A Maryland artist will create the statue of Virginia civil rights activist Barbara Rose Johns that will reside in the U.S. Capitol. At 16, Johns called for a strike at her Farmville high school to protest segregated education. Her and fellow students’ lawsuit against the school later became part of the Brown v. Board of Education case.
Three of Johns’s siblings were on hand Wednesday to meet Maryland sculptor Steven Weitzman, see his initial design and ensure their sister’s likeness is correctly captured.
The initial design shows Barbara Rose Johns coming around a lectern on a school stage with a book raised high over her head. It represents a 1951 speech she gave to classmates calling for a schoolwide strike protesting the substandard education Black students received in segregated schools. Underneath the floorboards, Johns is standing on stacks of books by Black authors of the time.
Robert Johns was born almost a month after his sister Barbara spoke to an auditorium full of students and called out the inequities of segregated education. But growing up, he remembers his sister and her likeness.
He said even though prior tributes to his sister — including one statue in Richmond's Capitol Square — were well done, they weren’t as accurate as his family would’ve liked.
“When the statue was unveiled [at the Virginia State Capitol], what we saw was a statue of a likeness of Barbara,” said Johns. “At the time, it was a little puzzling to us because I didn't realize it was a likeness. The sculpture took a few creative liberties with her nose, I don't know why. But they made it wider than Barbara’s nose.”
Johns also referenced a portrait of his sister that he said looked more like the model posing than his sister.
“What my family would like to see is that we have approval, we participate in the final approval process for this statue, because we really want it to look like Barbara," he said.

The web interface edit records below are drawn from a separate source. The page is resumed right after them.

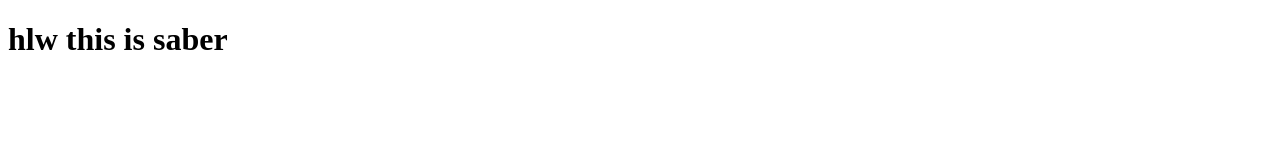
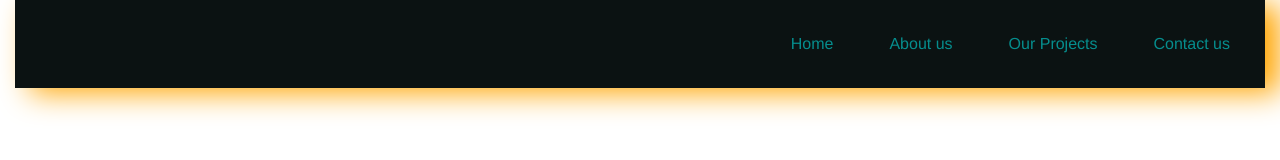
Before and after one commit to sabermahmud/my-portfolio, a plain HTML site: page index.html in a window 1280 px wide. Drawn offline with Linux system fonts and the light colour scheme.

Commit message:
navBar added

```diff
--- a/index.html
+++ b/index.html
@@ -1,11 +1,32 @@
 <!DOCTYPE html>
 <html lang="en">
+
 <head>
     <meta charset="UTF-8">
     <meta name="viewport" content="width=device-width, initial-scale=1.0">
+    <!-- favicon  -->
+    <link rel="shortcut icon" href="assets/imgs/Logo.png" type="image/x-icon">
+    <!-- Css links -->
+     <link rel="stylesheet" href="styles/main.css">
+    <link rel="stylesheet" href="styles/nav.css">
     <title>Portfolio-Saber Mahmud</title>
 </head>
+
 <body>
-    <h1>hlw this is saber</h1>
+    <!--header -->
+    <header>
+        <!-- nav section -->
+        <nav>
+
+            <!-- navMenu -->
+            <ul class="navMenu">
+                <li class="list-item">Home</li>
+                <li class="list-item">About us</li>
+                <li class="list-item">Our Projects</li>
+                <li class="list-item">Contact us</li>
+            </ul>
+        </nav>
+    </header>
 </body>
+
 </html>
--- /dev/null
+++ b/styles/main.css
@@ -0,0 +1,4 @@
+body{
+    max-width: 1250px;
+    margin: 0 auto;
+}
--- /dev/null
+++ b/styles/nav.css
@@ -0,0 +1,24 @@
+.navMenu{
+    margin: 0 0px;
+    padding: 25px;
+    gap: 36px;
+    color: rgba(0, 255, 255, 0.523);
+    background-color: #0B1212;
+    display: flex;
+    text-align: end;
+    justify-content:flex-end;
+    align-items: center;
+    font-family: 'Franklin Gothic Medium', 'Arial Narrow', Arial, sans-serif;
+    font-weight: 400;
+    box-shadow: 15px 5px 30px orange;
+}
+
+.list-item{
+    padding:10px;
+    list-style: none;
+}
+
+.list-item:hover{
+    color: aqua;
+    transition: 500ms;
+}
```
Also changed, not shown: assets/imgs/Logo.png (added).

Weitzman was unanimously selected by the Commission for Historical Statues in the United States Capitol, an eight-member panel that includes state Sen. Louise Lucas (D-Portsmouth), Del. Jeion Ward (D-Hampton) and University of Richmond history professor Ed Ayers.
“It's a mix of emotions. I feel energized, I feel excited,” said Lucas. “I feel tearful because it's been such a long time coming.”
Weitzman’s prior work includes a bronze sculpture of abolitionist Frederick Douglass that was permanently installed in the U.S. Capitol’s Emancipation Hall.
He said he absolutely wants to work with the Johns family.
“You will be making sure that she will look exactly like what you remember her looking like,” Weitzman said.
Commission officials, the Johns family and the Weitzman said many artistic details need to be finalized, including what book title — if any — will be depicted on the volume in Johns’ raised hand; the width of the lectern; and Johns’ facial structure.
Weitzman said the statue, which will be on a granite base, will reach up to about 11 feet when completed.
Once that happens, Weitzman said it should only take about nine months before the statue can be placed in the U.S. Capitol’s Statuary Hall Collection next to another Virginian — President George Washington. But that won’t happen until sometime in 2024.
The bronze sculpture will go into the space formerly inhabited by a statue of Robert E. Lee, which was removed in 2020.